"Strong" though some of you realistic poets seem to timid nostrils, you are not really strong. You are imitators of one another, and of greater, naughtier predecessors. It is impossible to take you seriously, Gerald. Little though there is of it to place in evidence, great poetry may no doubt be inspired by dun towns, as by green fields. Either the one or the other is, according as you envisage and depict it, commonplace or exotic. Larger sincerity is what you city poets should strive for to-day; John Masefield, in England, – for all he is a bar-room Byron, – has it, however ugly his theme and coarse his language. As for his American competitors, let them understand themselves before they try to interpret the Babel of all their fellow-citizens. Let them learn, too, to write verse that is not noisier than the hurdygurdy in the back street and the motor-siren in the avenue. You have no good cause for self-congratulation on having escaped criticism, either self-applied or from without. Absurd to a degree is the prejudice which your public entertains in favor of anything in poetry or painting, that drags in Brooklyn Bridge, the Third Avenue Elevated, or a boxing exhibition under the Frawley Act. It is a phase of our culture, healthy enough as a phase. "How clever he is!" we say of the young poet, "to have heard iambic pentameters in the racket of a Times Square New Year's Eve, or to have vibrated with a rhythmic beauty in the McAdoo Tube!"

But is n't contemporaneous admiration of these artistic acrobatics a little like an earlier generation's weakness for a wine-closet that looked like a bookcase, and for folding-beds closely resembling grand pianos in repose?

Forgive me, Gerald, if only as a doddering old mossback. I 'm better than some people, anyway: I do read your verses!

 

 

 

 

Erstdruck und Druckvorlage

The Century Magazine.
Bd. 84, 1912, Nr. 4, August, S. 634-635.

Gezeichnet: René Laidlaw.

Die Textwiedergabe erfolgt nach dem ersten Druck (Editionsrichtlinien).


The Century Magazine   online
URL: https://catalog.hathitrust.org/Record/006057379
URL: https://catalog.hathitrust.org/Record/012508493
URL: https://catalog.hathitrust.org/Record/006057380
URL: https://www.unz.com/print/Century

 

 

Zeitschriften-Repertorium

 

 

 

Literatur

Brandmeyer, Rudolf: Poetiken der Lyrik: Von der Normpoetik zur Autorenpoetik. In: Handbuch Lyrik.
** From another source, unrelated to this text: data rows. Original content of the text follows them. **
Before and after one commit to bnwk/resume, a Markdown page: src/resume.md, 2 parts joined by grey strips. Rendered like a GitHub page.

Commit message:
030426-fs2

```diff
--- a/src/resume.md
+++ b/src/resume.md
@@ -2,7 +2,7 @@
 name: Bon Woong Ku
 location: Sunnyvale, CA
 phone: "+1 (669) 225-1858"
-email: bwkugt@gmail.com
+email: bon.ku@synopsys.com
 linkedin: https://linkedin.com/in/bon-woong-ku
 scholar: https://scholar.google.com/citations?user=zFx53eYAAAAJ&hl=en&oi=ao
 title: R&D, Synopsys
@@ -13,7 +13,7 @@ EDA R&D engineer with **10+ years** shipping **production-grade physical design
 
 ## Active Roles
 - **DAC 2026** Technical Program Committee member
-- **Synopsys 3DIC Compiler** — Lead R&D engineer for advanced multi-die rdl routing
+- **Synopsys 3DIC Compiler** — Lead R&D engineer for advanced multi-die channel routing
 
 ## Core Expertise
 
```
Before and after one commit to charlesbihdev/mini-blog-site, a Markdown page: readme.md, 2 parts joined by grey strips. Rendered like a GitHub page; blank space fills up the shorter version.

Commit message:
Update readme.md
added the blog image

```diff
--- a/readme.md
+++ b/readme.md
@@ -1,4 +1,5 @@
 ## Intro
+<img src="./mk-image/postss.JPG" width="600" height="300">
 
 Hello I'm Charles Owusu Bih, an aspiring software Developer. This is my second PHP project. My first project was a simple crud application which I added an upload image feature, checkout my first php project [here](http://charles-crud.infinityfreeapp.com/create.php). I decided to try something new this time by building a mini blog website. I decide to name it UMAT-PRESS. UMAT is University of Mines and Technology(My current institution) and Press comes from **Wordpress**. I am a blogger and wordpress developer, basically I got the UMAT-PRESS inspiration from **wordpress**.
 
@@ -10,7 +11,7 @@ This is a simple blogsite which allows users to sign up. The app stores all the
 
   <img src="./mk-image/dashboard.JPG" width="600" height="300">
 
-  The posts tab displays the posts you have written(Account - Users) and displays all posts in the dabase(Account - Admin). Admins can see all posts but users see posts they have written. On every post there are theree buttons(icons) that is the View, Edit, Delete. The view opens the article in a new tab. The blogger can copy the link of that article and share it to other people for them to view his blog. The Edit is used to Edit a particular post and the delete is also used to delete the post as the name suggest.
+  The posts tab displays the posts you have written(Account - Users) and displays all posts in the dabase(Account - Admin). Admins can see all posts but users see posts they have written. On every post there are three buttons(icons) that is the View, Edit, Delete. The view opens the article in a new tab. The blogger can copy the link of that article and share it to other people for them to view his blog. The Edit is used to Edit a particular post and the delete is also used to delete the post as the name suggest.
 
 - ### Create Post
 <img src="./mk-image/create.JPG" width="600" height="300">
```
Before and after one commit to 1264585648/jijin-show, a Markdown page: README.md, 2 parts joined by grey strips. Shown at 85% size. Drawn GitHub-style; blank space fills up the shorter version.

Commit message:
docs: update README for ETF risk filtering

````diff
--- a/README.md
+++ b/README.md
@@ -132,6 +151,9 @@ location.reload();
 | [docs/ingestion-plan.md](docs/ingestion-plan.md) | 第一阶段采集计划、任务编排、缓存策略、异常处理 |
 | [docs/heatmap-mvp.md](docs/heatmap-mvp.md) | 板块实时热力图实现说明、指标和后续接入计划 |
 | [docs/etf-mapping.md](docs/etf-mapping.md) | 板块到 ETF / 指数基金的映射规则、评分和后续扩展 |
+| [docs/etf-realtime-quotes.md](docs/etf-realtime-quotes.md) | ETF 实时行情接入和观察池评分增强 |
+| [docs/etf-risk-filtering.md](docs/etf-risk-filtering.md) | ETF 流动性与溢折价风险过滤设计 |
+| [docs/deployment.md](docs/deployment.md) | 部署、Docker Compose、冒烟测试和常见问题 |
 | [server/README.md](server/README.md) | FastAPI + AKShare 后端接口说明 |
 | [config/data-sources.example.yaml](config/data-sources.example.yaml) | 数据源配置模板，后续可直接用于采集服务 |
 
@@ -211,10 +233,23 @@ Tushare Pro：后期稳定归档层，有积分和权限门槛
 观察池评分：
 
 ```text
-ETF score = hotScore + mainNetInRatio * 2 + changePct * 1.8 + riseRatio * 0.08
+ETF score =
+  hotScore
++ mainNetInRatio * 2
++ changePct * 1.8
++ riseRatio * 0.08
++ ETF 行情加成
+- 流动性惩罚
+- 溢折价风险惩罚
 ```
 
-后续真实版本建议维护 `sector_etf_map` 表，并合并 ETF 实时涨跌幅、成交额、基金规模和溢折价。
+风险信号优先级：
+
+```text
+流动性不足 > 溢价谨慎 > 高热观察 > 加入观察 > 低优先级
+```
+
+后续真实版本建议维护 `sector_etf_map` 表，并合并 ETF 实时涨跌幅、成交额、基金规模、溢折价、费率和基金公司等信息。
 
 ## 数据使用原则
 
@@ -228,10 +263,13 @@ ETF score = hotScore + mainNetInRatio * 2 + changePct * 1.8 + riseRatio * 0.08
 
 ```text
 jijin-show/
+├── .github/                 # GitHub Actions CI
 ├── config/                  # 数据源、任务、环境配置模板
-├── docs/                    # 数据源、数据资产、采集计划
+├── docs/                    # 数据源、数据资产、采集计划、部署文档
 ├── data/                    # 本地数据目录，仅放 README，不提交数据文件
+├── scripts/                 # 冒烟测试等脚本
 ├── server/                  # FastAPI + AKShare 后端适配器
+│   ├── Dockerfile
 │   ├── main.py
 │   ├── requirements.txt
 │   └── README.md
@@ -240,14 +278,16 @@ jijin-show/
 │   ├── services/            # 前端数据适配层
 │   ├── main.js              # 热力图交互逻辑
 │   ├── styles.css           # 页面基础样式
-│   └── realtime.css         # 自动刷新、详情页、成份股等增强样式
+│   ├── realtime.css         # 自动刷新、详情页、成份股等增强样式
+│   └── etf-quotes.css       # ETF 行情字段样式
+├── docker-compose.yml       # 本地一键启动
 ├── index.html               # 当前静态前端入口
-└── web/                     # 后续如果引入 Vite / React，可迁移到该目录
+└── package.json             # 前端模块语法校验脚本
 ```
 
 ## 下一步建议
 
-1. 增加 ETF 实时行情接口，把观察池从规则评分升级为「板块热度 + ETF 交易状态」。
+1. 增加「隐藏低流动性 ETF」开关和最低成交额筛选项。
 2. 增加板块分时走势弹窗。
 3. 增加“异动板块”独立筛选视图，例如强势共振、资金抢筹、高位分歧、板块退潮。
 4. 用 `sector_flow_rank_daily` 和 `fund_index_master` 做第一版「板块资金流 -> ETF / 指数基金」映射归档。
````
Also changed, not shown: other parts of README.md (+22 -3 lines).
Theorie, Analyse, Geschichte. Hrsg. von Dieter Lamping. 2. Aufl. Stuttgart 2016, S. 2-15.

Essig, Rolf-Bernhard: Der offene Brief. Geschichte und Funktion einer publizistischen Form von Isokrates bis Günter Grass. Würzburg 2000 (= Epistemata; Reihe Literaturwissenschaft, 267).

Hamburger, Michael: 1912. In: Ders., Reason and Energy. Studies in German Literature. London 1957, S. 213-236.

Jauß, Hans R.: Kunst als Anti-Natur: Zur ästhetischen Wende nach 1789. In: Ders., Studien zum Epochenwandel der ästhetischen Moderne. Frankfurt a.M. 1989 (= suhrkamp taschenbuch wissenschaft, 864), S. 119-156.

Jauß, Hans R.: Ursprünge der Naturfeindschaft in der Ästhetik der Moderne. In: Romantik: Aufbruch zur Moderne. Hrsg. von Karl Maurer u.a. München 1991 (= Romanistisches Kolloquium, 5), S. 357-382.

Katsaros, Laure: New York - Paris. Whitman, Baudelaire, & the Hybrid City. Ann Arbor 2012.

Matthews-Schlinzig, Marie I. u.a. (Hrsg.): Handbuch Brief. Von der Frühen Neuzeit bis zur Gegenwart. 2 Bde. Berlin u. Boston 2020.

Newcomb, John T.: How Did Poetry Survive? The Making of Modern American Verse. Urbana, Ill. u.a. 2012.

 

 

Edition
Lyriktheorie » R. Brandmeyer